Joggernauts Review: Left, Right, Left
Kalvin Martinez / Nov 1st, 2018 No Comments
Teamwork is a hard concept for many to grasp. What makes good teamwork? Is it trust, communication, selflessness, a strong leader to lead the team or does something else entirely define teamwork? Knowing what makes for strong teamwork often alludes many of us, whether it is in real life or in a video game.
Joggernauts is designed around strong teamwork. Even if you don’t know what good teamwork necessarily consists of, you will need to figure it out to master this game. In many ways, it is determined to teach you what it means to be a team — the punishment for not being one is severe. The experience is both chaotic and extremely fun.
Exercises in Team Building
In Joggernauts, you and your teammates have been tasked with retrieving the trophies for C.O.A.C.H. In a terrible accident caused by you, his trophy case is sucked out into space and his awards are scattered across multiple worlds. It is up to you (and up to three other teammates) to risk life and limb to recover those precious trophies. Why are you doing it? Because you didn’t flee to the escape pods.
Each world has multiple levels to explore. They are crafted to present a very specific challenge. The obstacles you face are there specifically to test your skills. Every world has its own unique color mechanic to overcome, be it color-coded enemies, color-based trampolines or color-activated levers. The worlds’ color-determined obstacles are there for a reason.
The gameplay itself seems simple: switch colors to match obstacles of the same color. In theory it should be easy, but in practice it is anything but. Honestly, Joggernauts is exceedingly difficult for several reasons.
When playing with others, Joggernauts becomes an exercise in extremely coordinated teamwork due to the need for precision and timing. Every player is responsible for choosing when they switch. You can’t switch a color, then switch back to the same color.
For example, say blue needs to be in front, but purple is there. Blue has to switch to the front, but if pink needs to be in front immediately after that, then green needs to be in front for a green enemy, then pink and green have to switch on their own.
You must call out your moves and hope that everyone has the reflexes to execute the timing. One mistake can cause a chain reaction where all your shared lives get wiped out. This becomes a major issue when dealing with a tangle of enemies of various colors. You will likely find yourself having to restart many levels due to poor communication and teamwork.
In many ways, Joggernauts is like rowing crew or marching in formation. If one person is out of sync, the whole thing crumbles and looks sloppy. Much like a world-class rowing team or an elite marching band, it takes a lot of close teamwork, trust and precision to pull off a beautifully orchestrated run.
Complicating matters further is the need to have accurate jumps for the platforming portions and the autorun nature of levels. In practice, it can be a chaotic mess where your friendship is tested. Re-doing the same part of a level 17 times because Jerry screwed up is infuriating. Don’t be a Jerry.
While multiplayer is a form of controlled anarchy where trust and teamwork are paramount, single player is a decidedly different beast. In many ways the same challenges that are present in multiplayer are still in single player, but success and failure rests squarely on one person: you. You are responsible for missing that trophy or not reaching the end of a level. If you screw up, you can’t blame Jerry (at least, not for this).
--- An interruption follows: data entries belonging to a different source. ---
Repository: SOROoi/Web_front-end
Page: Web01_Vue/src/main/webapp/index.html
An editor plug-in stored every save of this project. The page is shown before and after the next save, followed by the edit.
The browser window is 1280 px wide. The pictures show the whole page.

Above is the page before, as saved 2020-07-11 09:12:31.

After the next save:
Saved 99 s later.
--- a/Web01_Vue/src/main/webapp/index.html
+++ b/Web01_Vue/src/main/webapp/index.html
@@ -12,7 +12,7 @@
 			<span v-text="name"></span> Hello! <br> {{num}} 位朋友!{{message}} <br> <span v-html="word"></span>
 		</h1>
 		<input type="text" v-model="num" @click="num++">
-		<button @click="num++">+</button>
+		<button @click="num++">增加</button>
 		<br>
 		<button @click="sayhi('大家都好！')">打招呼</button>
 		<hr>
As a single-player experience, Joggernauts is an exceptionally difficult platformer where the limits of your reflexes and timing are tested. When playing with others, you have to communicate when you’re going to switch; alone, you have to contend with switching between two characters on your own. This isn’t the tough part.
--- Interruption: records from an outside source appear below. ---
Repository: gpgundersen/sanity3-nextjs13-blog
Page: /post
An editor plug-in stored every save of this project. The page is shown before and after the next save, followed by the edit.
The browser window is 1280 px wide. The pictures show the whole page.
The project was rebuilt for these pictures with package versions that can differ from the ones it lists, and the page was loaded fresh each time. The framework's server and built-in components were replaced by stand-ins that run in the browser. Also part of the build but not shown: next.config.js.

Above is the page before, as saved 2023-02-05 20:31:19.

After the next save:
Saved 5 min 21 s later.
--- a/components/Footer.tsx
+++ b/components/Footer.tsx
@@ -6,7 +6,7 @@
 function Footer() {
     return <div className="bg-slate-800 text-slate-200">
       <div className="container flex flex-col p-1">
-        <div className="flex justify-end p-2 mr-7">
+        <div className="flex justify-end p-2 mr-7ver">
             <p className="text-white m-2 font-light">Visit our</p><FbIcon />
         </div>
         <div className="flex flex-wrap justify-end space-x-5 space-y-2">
What’s grueling is the jump timing and platforming. To make sure you make it to the end of a level, you must time out your jumps since the character in the front will reach a gap or jump first. The instinctive reaction is to hit both jumps at the same time, but it often leads to one of your characters beefing it.
This turns simple jumps into moments of great panic. However, you still need to be concerned with everything else preventing you from reaching the end, like switching between colors to avoid upcoming obstacles or grabbing vital orbs to activate a checkpoint or powerup. It is a lot to contend with, but the challenge is addictive.
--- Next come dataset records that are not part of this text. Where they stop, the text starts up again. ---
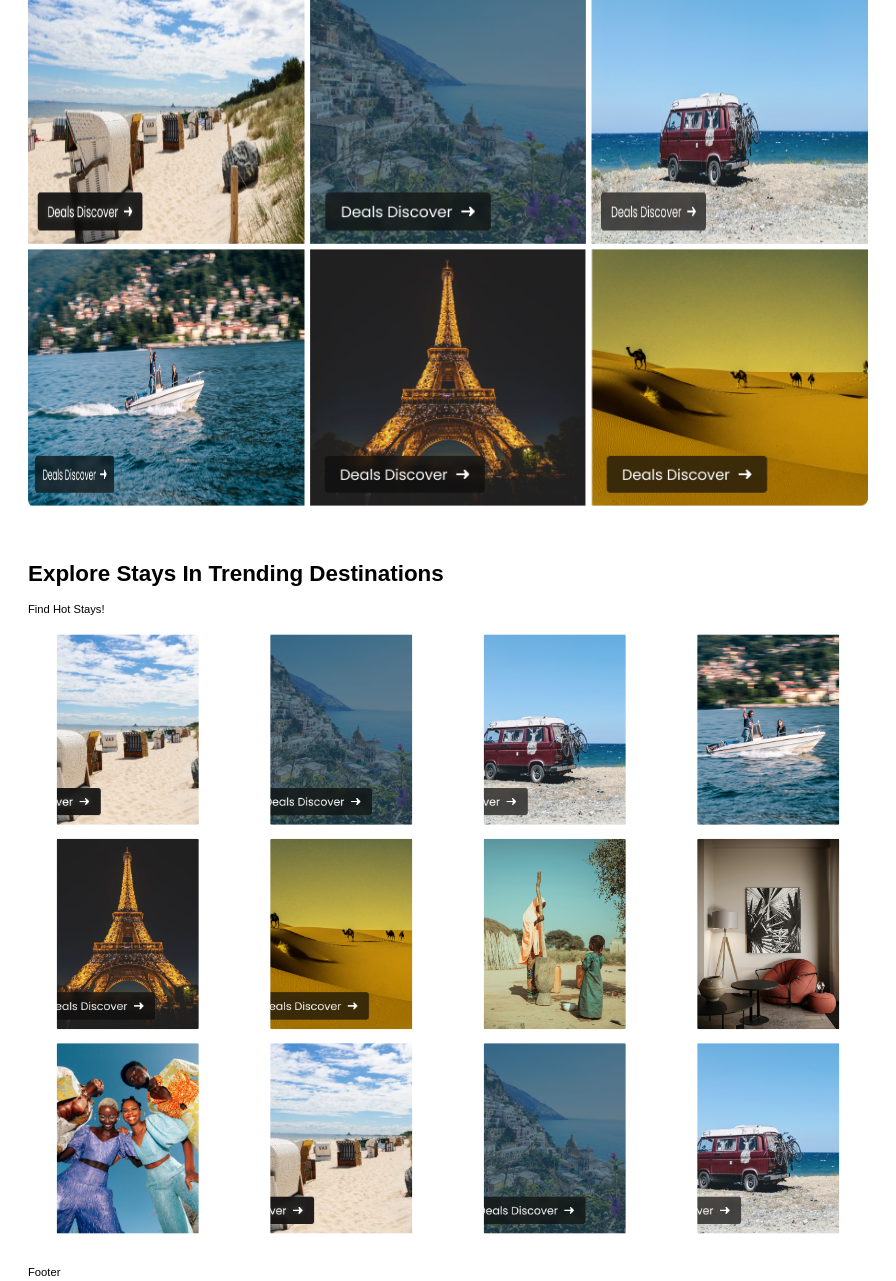
Repository: Quynhhuong150322/DIKO_STUDY_TRAVEL_WEB
Page: /
These files come from the project's save history. The page is drawn as it stood at one moment and after the next save; the edit follows.
The browser window is 1280 px wide. The pictures show the part of the page from y = 786 to 2706 px (the page is 2616 px tall before and 2706 px after), at 70% of full size.
The project was rebuilt for these pictures with package versions that can differ from the ones it lists, and the page was loaded fresh each time. Also part of the build but not shown: src/components/Login.js, src/components/Register.js. Imported but missing from the stored project, and not drawn on this page: src/redux/slices/authSlice.

Above is the page before, as saved 2024-02-23 11:19:09.

After the next save:
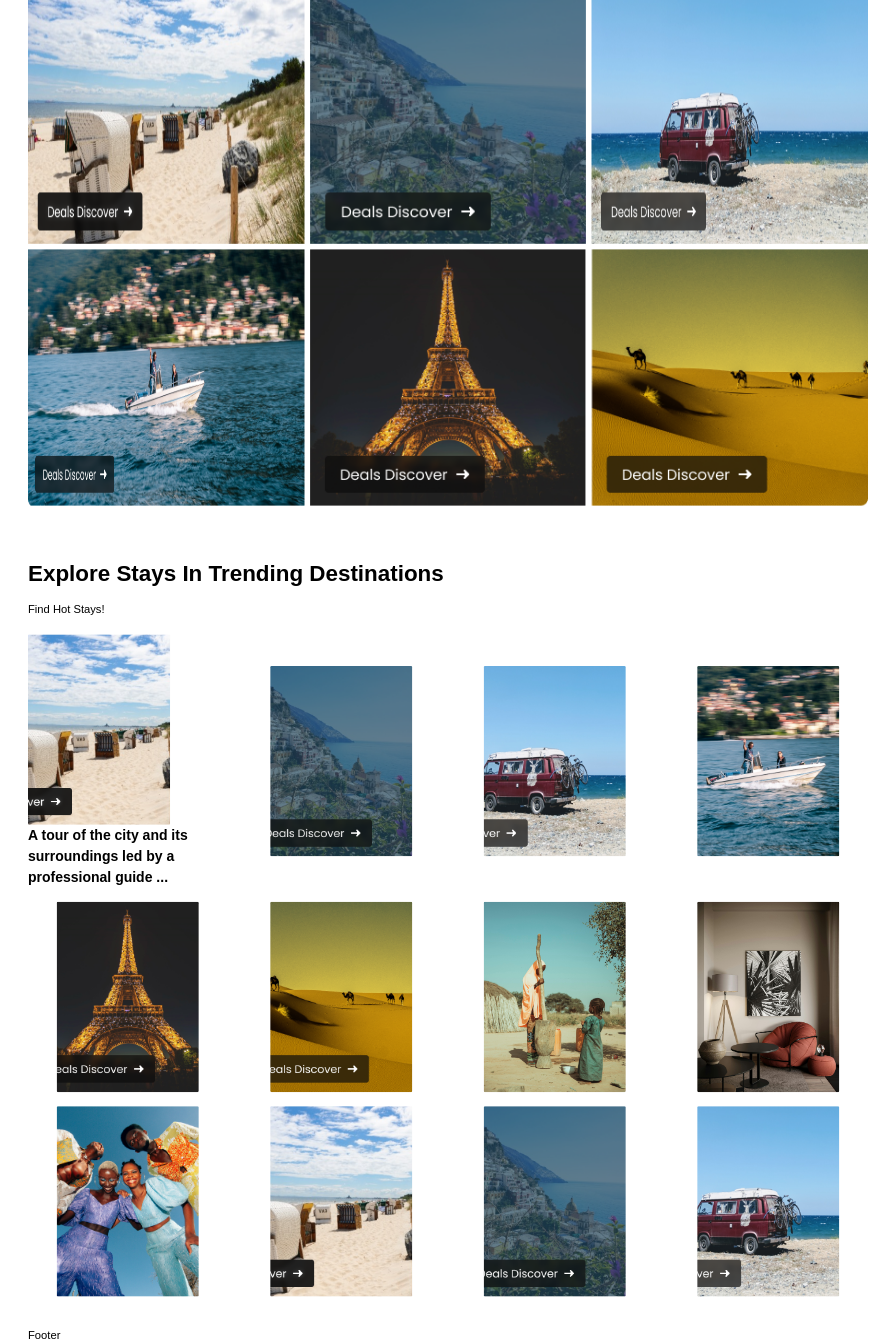
Saved 80 s later.
--- a/src/pages/LangdingPage/Langding.js
+++ b/src/pages/LangdingPage/Langding.js
@@ -247,7 +247,12 @@ const Langding = () => {
               <div className=''>
                 <img src={data.img} alt="" className='h-[272px] w-[203px] object-cover rounded-sm' />
                 <div className=''>
-
+                  <p className='text-xl font-semibold'>{data.title}</p>
+                  <p className='text-sm text-gray-500'>{data.color}</p>
+                  <div className='flex gap-2 items-center'>
+
+                    <p className='text-sm'>{data.rating}</p>
+                  </div>
                 </div>
               </div>
             ))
Whether you play solo or multiplayer, you are going to be tested. Regardless, the experience is unique even if the gameplay is the same because each mode emphasizes a distinct quality for success. This means you can play the same level twice, but have a unique experience depending on how you play.
There are a ton of co-op games that require the use of teamwork, but they ain’t got nothing on Joggernauts. That is both its biggest strength and its weakness. The line between success and failure is so incredibly thin that if one person on the team isn’t doing his or her part, your whole team is done. The game can be frustrating, but sticking it out is worth it. The gameplay and level design are both charming and inventive. It also makes for one hell of a party game.
Joggernauts was reviewed on a Nintendo Switch with code provided by the publisher.
tags: Graffiti Games , joggernauts , joggernauts review , review , space mace